With the housing market in constant flux, many people are trying to take advantage of "Short Sales" to get into the home of their dreams. A "short sale" is where the bank or lender agrees to allow a house to be sold for the less than the balance of the mortgage due on the home.
The theory is that the bank or lender is attempting to reduce their losses with a "something is better than nothing" approach. For some people, this has been good news. They have procured homes for less than they would normally have to pay for their dream home.
This lure is especially lucrative for people who have recovered from bankruptcy, have rebuilt their savings, and now want to continue their rebuilding through a home purchase. At first glance, the concept of getting more for less sounds like a great idea to anyone. However, skimping on good information can turn your dream home experience into a nightmare.
Bankrate.Inc ran an article highlighting the experiences of one such consumer, Adam Melson, with his short sale. He found and purchased a home through a short sale, thinking that he was getting a good buy, especially considering the condition of the house and the neighborhood where it was located. Melson also skipped important things like a home inspection.
After the deal was signed, he discovered other problems which included termite and water damage which resulted in a $40,000 remodeling tab. Whether you have gone through bankruptcy or not, absorbing an unexpected $40,000 tab can be financially crippling, and send many people back to the bankruptcy court.
To prevent a relapse back into bankruptcy with a short sale, use many of the same principles that you learned during bankruptcy.
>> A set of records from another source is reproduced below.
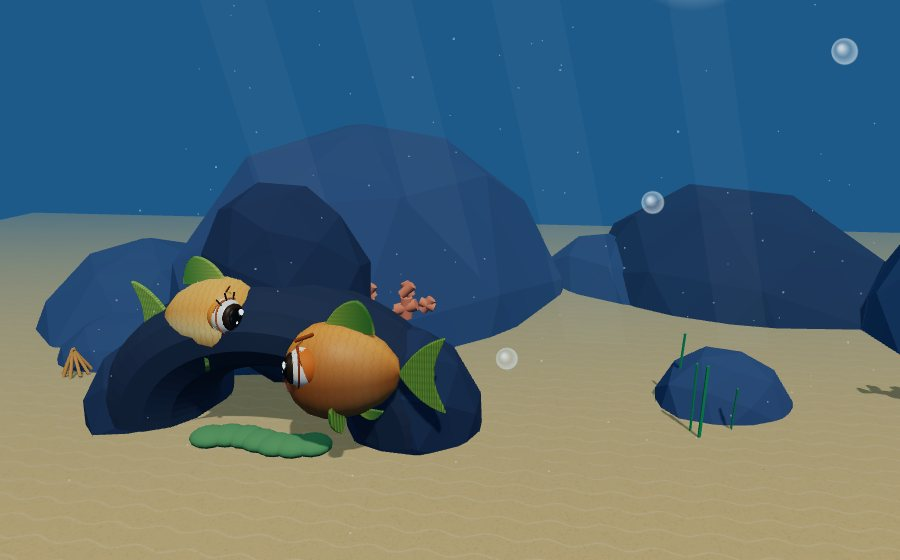
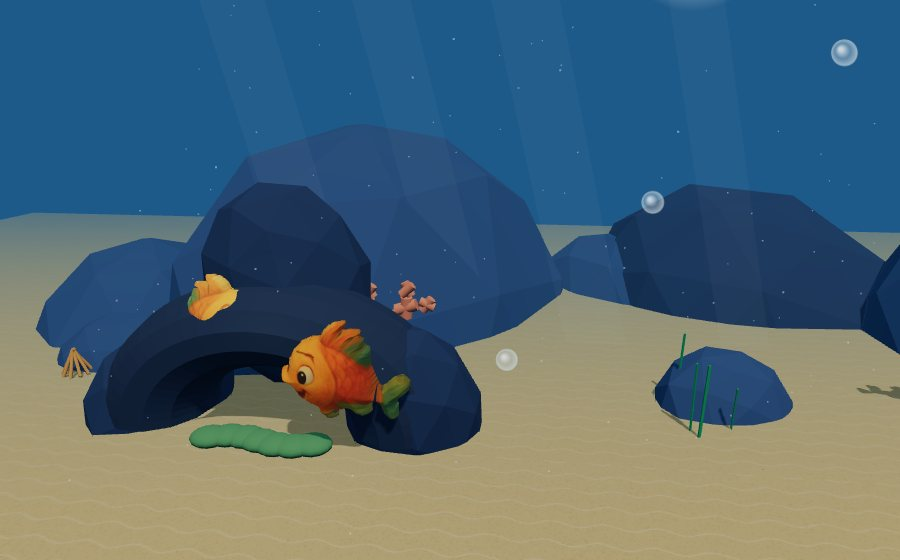
Fidibus 3D: Fidibus, Mama und Papa aus den Original-Buchbildern
Die Buch-Illustrationen (fid_*.png, Mama/Papa wie in Version 1 daraus
abgeleitet) werden zu 3D-Körpern aufgeblasen: Silhouette aus dem Alpha-
Kanal, Dicke nach Abstand zum Rand (Kugelprofil), Bild als Textur auf
beiden Seiten. Schwanz an der schmalsten Stelle als eigenes Gelenk,
Stimmungsposen (froh, redend, traurig, ängstlich, schlafend, frontal),
Blinzeln/Schlafen wie in Version 1 ins Bild gemalt. Rand-Pixel geglättet
und nach außen gehärtet, damit die Netzkante in opaker Textur liegt.
Umarmungspose neu ausgerichtet, Kartenbilder neu gerendert.

Claude-Session: https://claude.ai/code/session_01UJUZeWQvUyQxZdWTLgeUri

Changed region(s): [[0.3111, 0.5161, 0.4978, 0.8196], [0.1244, 0.4554, 0.28, 0.6375], [0.9333, 0.0607, 0.9644, 0.0911]]

diff --git a/fidibus3d/figures3d.js b/fidibus3d/figures3d.js
@@ -120,7 +120,7 @@ function eye(p, r, x, y, z, opts = {}) {
   return g;
 }
 const LID_CLOSED = Math.PI / 2 * 0.92;
-export function setLids(root, closed) { root.traverse(o => { if (o.userData && o.userData.lid) o.userData.lid.rotation.x = closed ? LID_CLOSED : o.userData.lidRest; }); }
+export function setLids(root, closed) { if (root.userData.bookLids) root.userData.bookLids(closed); root.traverse(o => { if (o.userData && o.userData.lid) o.userData.lid.rotation.x = closed ? LID_CLOSED : o.userData.lidRest; }); }
 export function blinkLids(root, k) { root.traverse(o => { if (o.userData && o.userData.lid) o.userData.lid.rotation.x = o.userData.lidRest * (1 - k) + LID_CLOSED * k; }); }
 function blushPair(g, x, y, z, r) { for (const sz of [-1, 1]) sph(g, r, 0xff8a7a, x, y, sz * z, 1, 0.7, 0.4, { alpha: 0.35 }); }
 function smileMesh(p, r, t, col, x, y, z, rot) { const m = new THREE.Mesh(new THREE.TorusGeometry(r, t, 8, 28, Math.PI), M(col, { rough: 0.6 })); m.position.set(x, y, z); m.rotation.set(...rot); p.add(m); return m; }
@@ -291,4 +291,144 @@ export function animTurtle(g, t, o) {
   const m = p.mouth.userData.m; const hs = o.talking ? 0.8 + 0.7 * Math.sin(t * 8) : 0.6;
   m.cav.scale.set(m.dep, m.hgt * hs, m.w); m.edge.scale.set(m.w * 1.05, m.hgt * hs * 1.1, 1); m.tongue.position.y = -m.hgt * hs * 0.45; m.lip.position.y = -m.hgt * hs * 0.95;
   if (hug > 0.5) setLids(g, true); else blinkLids(g, o.blink || 0);
+}
+
+// ───────────── Buch-Fische: Fidibus, Mama und Papa aus den Original-Illustrationen ─────────────
+// Die Buchbilder werden zu 3D-Körpern „aufgeblasen“: Die Silhouette bestimmt die Form, die Dicke folgt dem
+// Abstand zum Rand (Kugelprofil), die Illustration liegt als Textur auf beiden Seiten. Schwanz mit Gelenk,
+// Lider zum Blinzeln/Schlafen werden wie in Version 1 ins Bild gemalt.
+export const BOOK_EYES = {
+  fid_happy: [{ cx: 90, cy: 119, rx: 32, ry: 31, col: '#f08701' }], fid_talk: [{ cx: 186, cy: 68, rx: 16, ry: 17, col: '#de6f01' }],
+  fid_sad: [{ cx: 232, cy: 88, rx: 20, ry: 17, col: '#ed6904' }], fid_worried: [{ cx: 256, cy: 125, rx: 23, ry: 30, col: '#e77902' }, { cx: 324, cy: 133, rx: 20, ry: 24, col: '#c46104' }],
+  fid_front: [{ cx: 87, cy: 81, rx: 15, ry: 14, col: '#e57100' }, { cx: 44, cy: 82, rx: 14, ry: 15, col: '#e87300' }]
+};
+export const BOOK_SPR = { fid_happy: { face: -1, w: 150 }, fid_talk: { face: 1, w: 128 }, fid_sad: { face: 1, w: 142 }, fid_worried: { face: 1, w: 152 }, fid_sleep: { face: 1, w: 150 }, fid_front: { face: 1, w: 92 }, mama: { face: -1, w: 215 }, papa: { face: -1, w: 228 } };
+const BOOK_K = 0.0135;   // Sprite-Breite aus Version 1 (px) → Welteinheiten
+
+// Farben in transparente Pixel bluten lassen (gegen dunkle Säume beim Filtern)
+function bleed(img, passes, harden = 0) {
+  const w = img.width, h = img.height, d = img.data; let filled = new Uint8Array(w * h);
+  // nur satt opake Pixel behalten ihre Farbe; halbtransparente Randpixel tragen oft noch die Hintergrundfarbe des Buches
+  for (let i = 0; i < w * h; i++) { filled[i] = d[i * 4 + 3] > 190 ? 1 : 0; d[i * 4 + 3] = filled[i] ? 255 : 0; }
+  const orig = filled.slice();
+  for (let p = 0; p < passes; p++) {
+    const next = filled.slice();
+    for (let y = 0; y < h; y++) for (let x = 0; x < w; x++) {
+      const i = y * w + x; if (filled[i]) continue; let r = 0, g = 0, b = 0, n = 0;
+      for (let dy = -1; dy <= 1; dy++) for (let dx = -1; dx <= 1; dx++) { const xx = x + dx, yy = y + dy; if ((!dx && !dy) || xx < 0 || yy < 0 || xx >= w || yy >= h) continue; const j = yy * w + xx; if (filled[j]) { r += d[j * 4]; g += d[j * 4 + 1]; b += d[j * 4 + 2]; n++; } }
+      if (n) { d[i * 4] = r / n; d[i * 4 + 1] = g / n; d[i * 4 + 2] = b / n; d[i * 4 + 3] = p < harden ? 255 : 0; next[i] = 1; }
+    }
+    filled = next;
+  }
+  // geblutete Zone weichzeichnen (gegen Streifen an der Kante)
+  for (let p = 0; p < 3; p++) {
+    const src = new Uint8ClampedArray(d);
+    for (let y = 0; y < h; y++) for (let x = 0; x < w; x++) {
+      const i = y * w + x; if (orig[i] || !filled[i]) continue; let r = 0, g = 0, b = 0, n = 0;
+      for (let dy = -1; dy <= 1; dy++) for (let dx = -1; dx <= 1; dx++) { const xx = x + dx, yy = y + dy; if (xx < 0 || yy < 0 || xx >= w || yy >= h) continue; const j = yy * w + xx; if (filled[j]) { r += src[j * 4]; g += src[j * 4 + 1]; b += src[j * 4 + 2]; n++; } }
+      if (n) { d[i * 4] = r / n; d[i * 4 + 1] = g / n; d[i * 4 + 2] = b / n; }
+    }
+  }
+}
+function inflate(src, worldW, opts = {}) {
+  const iw = src.width, ih = src.height, step = Math.max(1, Math.round(Math.max(iw, ih) / 84));
+  const cols = Math.ceil(iw / step) + 3, rows = Math.ceil(ih / step) + 3;
+  // Quellbild mit geblutetem Rand
+  const base = document.createElement('canvas'); base.width = iw; base.height = ih; const bg = base.getContext('2d'); bg.drawImage(src, 0, 0);
+  // Alpha um gut eine Rasterweite nach außen härten: Die Netzkante liegt dann in opaker Textur (kein transparentes Band an der Kante)
+  const idata = bg.getImageData(0, 0, iw, ih); const A0 = new Uint8ClampedArray(idata.data); bleed(idata, step + 6, step + 2); bg.putImageData(idata, 0, 0);
+  const A = idata.data;
+  const alphaAt = (x, y) => { x = Math.round(x); y = Math.round(y); return (x < 0 || y < 0 || x >= iw || y >= ih) ? 0 : A[(y * iw + x) * 4 + 3]; };
+  const pad = step * 2 + 4, cw = iw + 2 * pad, ch = ih + 2 * pad;
+  const c = document.createElement('canvas'); c.width = cw; c.height = ch; const g = c.getContext('2d'); g.drawImage(base, pad, pad);
+  const PX = q => (q - 1) * step, PY = r => (r - 1) * step;
+  // innen = Original-Pixel in unmittelbarer Nähe des Knotens ist opak (Textur ist um step+2 px gehärtet, Randknoten liegen also in opaker Textur)
+  const ins = new Uint8Array(cols * rows);
+  for (let r = 0; r < rows; r++) for (let q = 0; q < cols; q++) { let on = 0; for (let dy = -1; dy <= 1 && !on; dy++) for (let dx = -1; dx <= 1; dx++) if (A0[(Math.min(ih - 1, Math.max(0, PY(r) + dy)) * iw + Math.min(iw - 1, Math.max(0, PX(q) + dx))) * 4 + 3] > 128) { on = 1; break; } ins[r * cols + q] = on; }
+  const used = new Uint8Array(cols * rows), nx = new Float32Array(cols * rows), ny = new Float32Array(cols * rows);
+  for (let r = 0; r < rows; r++) for (let q = 0; q < cols; q++) { const i = r * cols + q; nx[i] = PX(q); ny[i] = PY(r); let u = ins[i]; for (let dr = -1; dr <= 1 && !u; dr++) for (let dq = -1; dq <= 1; dq++) { const rr = r + dr, qq = q + dq; if (rr >= 0 && qq >= 0 && rr < rows && qq < cols && ins[rr * cols + qq]) { u = 1; break; } } used[i] = u; }
+  // Abstand zum Rand (Chamfer, zwei Durchläufe)
+  const D = new Float32Array(cols * rows); const INF = 1e6;
+  for (let i = 0; i < D.length; i++) D[i] = ins[i] ? INF : 0;
+  const at = (r, q) => (r < 0 || q < 0 || r >= rows || q >= cols) ? 0 : D[r * cols + q];
+  for (let r = 0; r < rows; r++) for (let q = 0; q < cols; q++) { const i = r * cols + q; if (!ins[i]) continue; D[i] = Math.min(D[i], at(r - 1, q) + 1, at(r, q - 1) + 1, at(r - 1, q - 1) + 1.414, at(r - 1, q + 1) + 1.414); }
+  for (let r = rows - 1; r >= 0; r--) for (let q = cols - 1; q >= 0; q--) { const i = r * cols + q; if (!ins[i]) continue; D[i] = Math.min(D[i], at(r + 1, q) + 1, at(r, q + 1) + 1, at(r + 1, q + 1) + 1.414, at(r + 1, q - 1) + 1.414); }
+  let dmax = 0; for (let i = 0; i < D.length; i++) if (D[i] < INF) dmax = Math.max(dmax, D[i]);
+  const cap = dmax * (opts.cap ?? 0.92), k = worldW / iw, Tz = cap * step * k * (opts.fat ?? 0.85);
+  // Kugelprofil, aber der erste Knoten innen springt nur halb so hoch: dünne Flossen bleiben flach, die Kante wird weicher
+  const zOf = d => { const n = Math.max(0, Math.min(d, cap) - 0.6) / cap; return Tz * Math.sqrt(Math.max(0, 1 - (1 - n) * (1 - n))); };
+  // Schwanzansatz: schmalste Stelle zwischen dem breitesten Körperteil und der Schwanzflosse
+  let split = -1;
+  if (opts.face) {
+    const ext = []; let qMax = 0; for (let q = 0; q < cols; q++) { let n = 0; for (let r = 0; r < rows; r++) n += ins[r * cols + q]; ext.push(n); if (n > ext[qMax]) qMax = q; }
+    const dir = opts.face < 0 ? 1 : -1; let last = -1;
+    for (let q = qMax; q >= 0 && q < cols; q += dir) if (ext[q] >= ext[qMax] * 0.28) last = q;
+    let best = 1e9; for (let q = qMax + dir * 3; q !== last && q >= 0 && q < cols; q += dir) if (ext[q] < best) { best = ext[q]; split = q; }
+    if (split > 0 && best > ext[qMax] * 0.6) split = -1;
+  }
+  const tex = new THREE.CanvasTexture(c); tex.colorSpace = THREE.SRGBColorSpace; tex.anisotropy = 4;
+  const mat = new THREE.MeshStandardMaterial({ map: tex, alphaTest: 0.5, roughness: 0.9, metalness: 0, side: THREE.FrontSide, emissive: 0xffffff, emissiveMap: tex, emissiveIntensity: 0.32 });
+  const wx = i => (nx[i] - iw / 2) * k, wy = i => (ih / 2 - ny[i]) * k;
+  function build(qFrom, qTo, x0) {
+    const pos = [], uv = [], idx = []; const id = new Int32Array(cols * rows).fill(-1); let n = 0;
+    for (const side of [1, -1]) {
+      for (let r = 0; r < rows; r++) for (let q = qFrom; q <= qTo; q++) { const i = r * cols + q; if (!used[i]) continue; if (side > 0) id[i] = n; pos.push(wx(i) - x0, wy(i), side * zOf(D[i] < INF ? D[i] : 0)); uv.push((nx[i] + pad) / cw, 1 - (ny[i] + pad) / ch); n++; }
+      const off = side > 0 ? 0 : n / 2 | 0;
+      for (let r = 0; r < rows - 1; r++) for (let q = qFrom; q < qTo; q++) {
+        const a = id[r * cols + q], b = id[r * cols + q + 1], cc = id[(r + 1) * cols + q], d = id[(r + 1) * cols + q + 1]; if (a < 0 || b < 0 || cc < 0 || d < 0) continue;
+        const o = side > 0 ? 0 : off; if (side > 0) idx.push(a, cc, b, b, cc, d); else idx.push(a + o, b + o, cc + o, b + o, d + o, cc + o);
+      }
+    }
+    const geo = new THREE.BufferGeometry(); geo.setAttribute('position', new THREE.Float32BufferAttribute(pos, 3)); geo.setAttribute('uv', new THREE.Float32BufferAttribute(uv, 2)); geo.setIndex(idx); geo.computeVertexNormals();
+    const m = new THREE.Mesh(geo, mat); m.castShadow = true; m.receiveShadow = false; return m;
+  }
+  const group = new THREE.Group(); let tail = null;
+  if (split > 0) {
+    const xs = (PX(split) - iw / 2) * k;
+    const bodyRange = opts.face < 0 ? [0, split] : [split, cols - 1], tailRange = opts.face < 0 ? [split, cols - 1] : [0, split];
+    group.add(build(bodyRange[0], bodyRange[1], 0));
+    tail = new THREE.Group(); tail.position.x = xs; tail.add(build(tailRange[0], tailRange[1], xs)); group.add(tail);
+  } else group.add(build(0, cols - 1, 0));
+  // Lider ins Bild malen (wie Version 1)
+  let lidState = -1;
+  const redraw = on => {
+    if (on === lidState) return; lidState = on;
+    g.clearRect(0, 0, cw, ch); g.drawImage(base, pad, pad);
+    if (on && opts.eyes) for (const e of opts.eyes) {
+      const ex = e.cx + pad, ey = e.cy + pad;
+      g.fillStyle = e.col; g.beginPath(); g.ellipse(ex, ey, e.rx, e.ry, 0, 0, 7); g.fill();
+      g.strokeStyle = 'rgba(50,25,10,.5)'; g.lineWidth = Math.max(1.2, e.rx * 0.12); g.lineCap = 'round';
+      g.beginPath(); g.ellipse(ex, ey + e.ry * 0.1, e.rx * 0.8, e.ry * 0.45, 0, 0.2, Math.PI - 0.2); g.stroke();
+    }
+    tex.needsUpdate = true;
+  };
+  redraw(0);
+  return { group, tail, redraw };
+}
+
+// poses: { key: { src, face, w, eyes } } – alle Posen blicken nach der Drehung nach -X
+export function makeBookFish(kind, poses) {
+  const g = new THREE.Group(); const P = {};
+  for (const key in poses) {
+    const p = poses[key]; const inf = inflate(p.src, p.w * BOOK_K, { face: key === 'fid_front' ? 0 : p.face, eyes: p.eyes, fat: key === 'fid_front' ? 0.6 : 0.85 });
+    inf.group.rotation.y = p.face < 0 ? 0 : Math.PI; inf.group.visible = false; g.add(inf.group); P[key] = inf;
+  }
+  g.userData.book = { poses: P, kind, current: null };
+  g.userData.bookLids = closed => { const cur = g.userData.book.current; if (cur) P[cur].redraw(closed ? 1 : 0); };
+  return g;
+}
+export function animBookFish(g, t, o) {
+  const B = g.userData.book; let key = B.kind;
+  if (B.kind === 'fid') {
+    key = o.mood === 'sleep' ? 'fid_sleep' : o.mood === 'sad' ? 'fid_sad' : o.mood === 'worried' ? 'fid_worried' : o.mood === 'front' ? 'fid_front' : 'fid_happy';
+    if (o.talking && (o.mood === 'happy' || o.mood === 'front') && Math.floor(t * 7) % 2 === 0 && B.poses.fid_talk) key = 'fid_talk';
+  }
+  if (!B.poses[key]) key = Object.keys(B.poses)[0];
+  for (const k in B.poses) B.poses[k].group.visible = k === key;
+  B.current = key; const pose = B.poses[key];
+  pose.redraw(o.mood === 'sleep' || (o.blink || 0) > 0 ? 1 : 0);
+  const sp = o.speed || 0, wag = Math.sin(t * (6 + sp * 1.5)) * (o.moving ? 0.45 : 0.16);
+  if (pose.tail) pose.tail.rotation.y = wag * (pose.group.rotation.y ? -1 : 1);
+  pose.group.rotation.z = (o.talking ? Math.sin(t * 13) * 0.025 : 0);
+  pose.group.scale.set(1 + Math.sin(t * 1.8) * 0.015, 1 - Math.sin(t * 1.8) * 0.015, 1);
 }

diff --git a/fidibus3d/game.js b/fidibus3d/game.js
@@ -1,7 +1,7 @@
 // Fidibus und der Weg nach Hause – Version 2 in 3D (three.js).
 // Spiellogik, Geschichte und Steuerung wie in Version 1 (Welt in 2D-Einheiten), Darstellung in 3D.
 import * as THREE from './three.module.min.js';
-import { makeFish, animFish, makeWhale, animWhale, makeStar, makeJelly, animJelly, makeTurtle, animTurtle, setLids, M } from './figures3d.js';
+import { makeBookFish, animBookFish, BOOK_EYES, BOOK_SPR, makeWhale, animWhale, makeStar, makeJelly, animJelly, makeTurtle, animTurtle, setLids, M } from './figures3d.js';
 
 const WORLD_W = 11200, WORLD_H = 1400;
 const HOME = { x: 330, y: 1080 };
@@ -467,7 +467,12 @@ const pool = { b: [], h: [] };
 function spriteFrom(kind) { const arr = pool[kind]; const s = arr.find(x => !x.visible); if (s) return s; const n = new THREE.Sprite(kind === 'b' ? bubbleMat.clone() : heartMat.clone()); scene.add(n); arr.push(n); return n; }
 
 // ───────────── Figuren ─────────────
-const fidM = makeFish('fid'), mamaM = makeFish('mama'), papaM = makeFish('papa');
+// Buchbilder laden (aus Version 1) und Mama/Papa daraus ableiten
+const IMG = {};
+await Promise.all(['fid_happy', 'fid_talk', 'fid_sad', 'fid_worried', 'fid_sleep', 'fid_front'].map(k => new Promise(res => { const im = new Image(); im.onload = res; im.onerror = res; im.src = '../fidibus/img/' + k + '.png'; IMG[k] = im; })));
+const fidPoses = {}; for (const k in IMG) if (IMG[k].width) fidPoses[k] = { src: IMG[k], face: BOOK_SPR[k].face, w: BOOK_SPR[k].w, eyes: BOOK_EYES[k] };
+const parentPose = kind => { const p = window.FIG.parent(IMG.fid_happy, kind); return { [kind]: { src: p.c, face: p.face, w: BOOK_SPR[kind].w, eyes: p.eyes } }; };
+const fidM = makeBookFish('fid', fidPoses), mamaM = makeBookFish('mama', parentPose('mama')), papaM = makeBookFish('papa', parentPose('papa'));
 const whaleM = makeWhale(), starM = makeStar(), jellyM = makeJelly(), turtleM = makeTurtle();
 scene.add(fidM, mamaM, papaM, whaleM, starM, jellyM, turtleM);
 whaleM.position.set(X(2520) + 6.6, Y(720), 0.4);
@@ -482,10 +487,10 @@ function syncFish(m, f, kind, off) {
   m.visible = !f.hidden;
   m.position.set(X(f.x), Y(f.y) + Math.sin(f.fin * 0.9) * 0.03, kind === 'mama' ? -0.6 : kind === 'papa' ? 0.3 : 0);
   const front = f.mood === 'front';
-  const yaw = front ? Math.PI / 2 : (f.dir > 0 ? Math.PI : 0);
+  const yaw = front ? 0 : (f.dir > 0 ? Math.PI : 0);
   m.rotation.set(0, yaw, (f.dir > 0 ? 1 : -1) * -f.tilt * 0.8 * (front ? 0 : 1));
   const line = G.mode === 'dialog' ? G.dialogQueue[G.dialogIdx] : null; const typing = !!(line && G.typed < line.text.length);
-  animFish(m, G.t + off, { moving: Math.hypot(f.vx, f.vy) > 30, speed: Math.hypot(f.vx, f.vy) / 100, mood: f.mood, talking: f.talking && typing, blink: blink(kind === 'fid' ? 4.1 : 5.3, off) });
+  animBookFish(m, G.t + off, { moving: Math.hypot(f.vx, f.vy) > 30, speed: Math.hypot(f.vx, f.vy) / 100, mood: f.mood, talking: f.talking && typing, blink: blink(kind === 'fid' ? 4.1 : 5.3, off) });
 }
 function render3d(dt) {
   const t = G.t;
@@ -493,7 +498,7 @@ function render3d(dt) {
   syncFish(fidM, G.fid, 'fid', 0.4); syncFish(mamaM, G.mama, 'mama', 1.9); syncFish(papaM, G.papa, 'papa', 3.1);
   // Umarmung: Fidibus schmiegt sich an den Kopf der Schildkröte
   const hug = G.turtle.hug;
-  if (hug > 0.5) { fidM.visible = true; fidM.position.set(turtleM.position.x - 5.2, turtleM.position.y + 0.1, 0.9); fidM.rotation.set(0, Math.PI * 0.75, 0.45); setLids(fidM, true); }
+  if (hug > 0.5) { fidM.visible = true; fidM.position.set(turtleM.position.x - 5.0, turtleM.position.y + 0.35, 1.4); fidM.rotation.set(0, 0.35, 0.4); setLids(fidM, true); }
   const line = G.mode === 'dialog' ? G.dialogQueue[G.dialogIdx] : null; const typing = !!(line && G.typed < line.text.length);
   const speaks = who => typing && line.who === who;
   animTurtle(turtleM, t, { hug, blink: blink(5.6, 3.3), talking: speaks('Oma-Schildkröte') || speaks('Schildkröte') });
@@ -546,4 +551,4 @@ const _startStory = startStory;
 document.getElementById('loading').style.display = 'none';
 requestAnimationFrame(frame);
 
-window.FB = { G, POS, HOME, STORY, scene, camera, renderer, nextStep, startStory, jumpToStep(i) { G.step = i - 1; nextStep(); }, tp(x, y) { const f = G[G.ctrl || 'fid']; f.x = x; f.y = y; G.cam.x = x; G.cam.y = y; }, advanceDialog, tick(sec) { const n = Math.round(sec * 60); for (let i = 0; i < n; i++) update(1 / 60); }, setTarget(x, y) { G.target = { x, y }; }, draw: () => render3d(0), rebuildCollect, setZoom(v) { zoom = v; G.zoomOverride = v; } };
+window.FB = { THREE, G, POS, HOME, STORY, scene, camera, renderer, nextStep, startStory, jumpToStep(i) { G.step = i - 1; nextStep(); }, tp(x, y) { const f = G[G.ctrl || 'fid']; f.x = x; f.y = y; G.cam.x = x; G.cam.y = y; }, advanceDialog, tick(sec) { const n = Math.round(sec * 60); for (let i = 0; i < n; i++) update(1 / 60); }, setTarget(x, y) { G.target = { x, y }; }, draw: () => render3d(0), rebuildCollect, setZoom(v) { zoom = v; G.zoomOverride = v; } };

diff --git a/fidibus3d/index.html b/fidibus3d/index.html
@@ -115,6 +115,7 @@ html,body{margin:0;padding:0;height:100%;overflow:hidden;background:#0b2a4a;font
 </div>
 
 <div id="loading">Fidibus schwimmt heran …</div>
+<script src="../fidibus/figures.js"></script>
 <script type="module" src="game.js"></script>
 </body>
 </html>

diff --git a/fidibus/figures.js b/fidibus/figures.js
@@ -379,6 +379,7 @@ function parent(img, kind) {
 }
 
 window.FIG = {
+  parent,
   build(IMG) {
     const out = {};
     out.whale = whale(); out.turtle = turtle(); out.hug = turtle({ hug: true }); out.star = star(); out.jelly = jelly();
First off is know what you are getting and why. Many people get into financial trouble because they do emotional spending. The same happens in home sales... you fall in love with a house and you just have to have it.
The allure also tends to blind you to the little things that become big problems later, like cracks and uneven flooring. Do not pass them off as mere character traits of the house. Take the time to get quality information about the house. Some states do not require lenders to make disclosures about problems with the home.
If the sale involves a foreclosed home, the lender may not even be aware of issues that an original homeowner would normally list on a disclosure form. Do not assume that the lack of disclosure means that no issue exists with the house. Invest in a quality inspection before you make an offer. After you receive the inspection, ask questions if you don't understand the report. Also leverage your insurance agent and ask them if there are any risks they see that will be reflected by way of higher premiums for the house.
Bankruptcy is a process which takes diligence. If you make the effort to rebuild after bankruptcy, make sure that you do not repeat the same mistakes which originally lead you down the bankruptcy path. Controlling emotional spending, planning expensive purchases, and knowing the value and hidden costs of large expenses will help you prevent making the same mistakes. No one wants to file for bankruptcy. If you are being bit by an unexpected debt associated with a short sale, bankruptcy may be your best option for resolving new debt issues.